[Data]

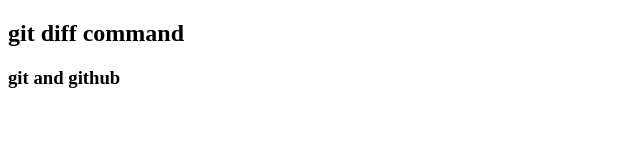
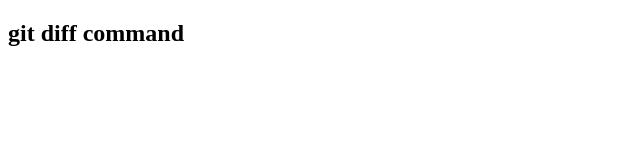
Before and after one commit to pawank39230-boop/git-diff-command, a plain HTML site: page index.html in a window 1280 px wide. Shown: the whole page, without its empty margins (0-640 px from the left). Drawn offline with Linux system fonts and the light colour scheme.

Commit message:
first change

```diff
--- a/index.html
+++ b/index.html
@@ -7,6 +7,5 @@
 </head>
 <body>
     <h2>git diff command</h2>
-    <h3>git and github</h3>
 </body>
 </html>
```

[/Data]

*What to produce*.
Looking at the entries above, copy out every line in which "index" occurs.

*Problem solution*.
Before and after one commit to pawank39230-boop/git-diff-command, a plain HTML site: page index.html in a window 1280 px wide. Shown: the whole page, without its empty margins (0-640 px from the left). Drawn offline with Linux system fonts and the light colour scheme.
--- a/index.html
+++ b/index.html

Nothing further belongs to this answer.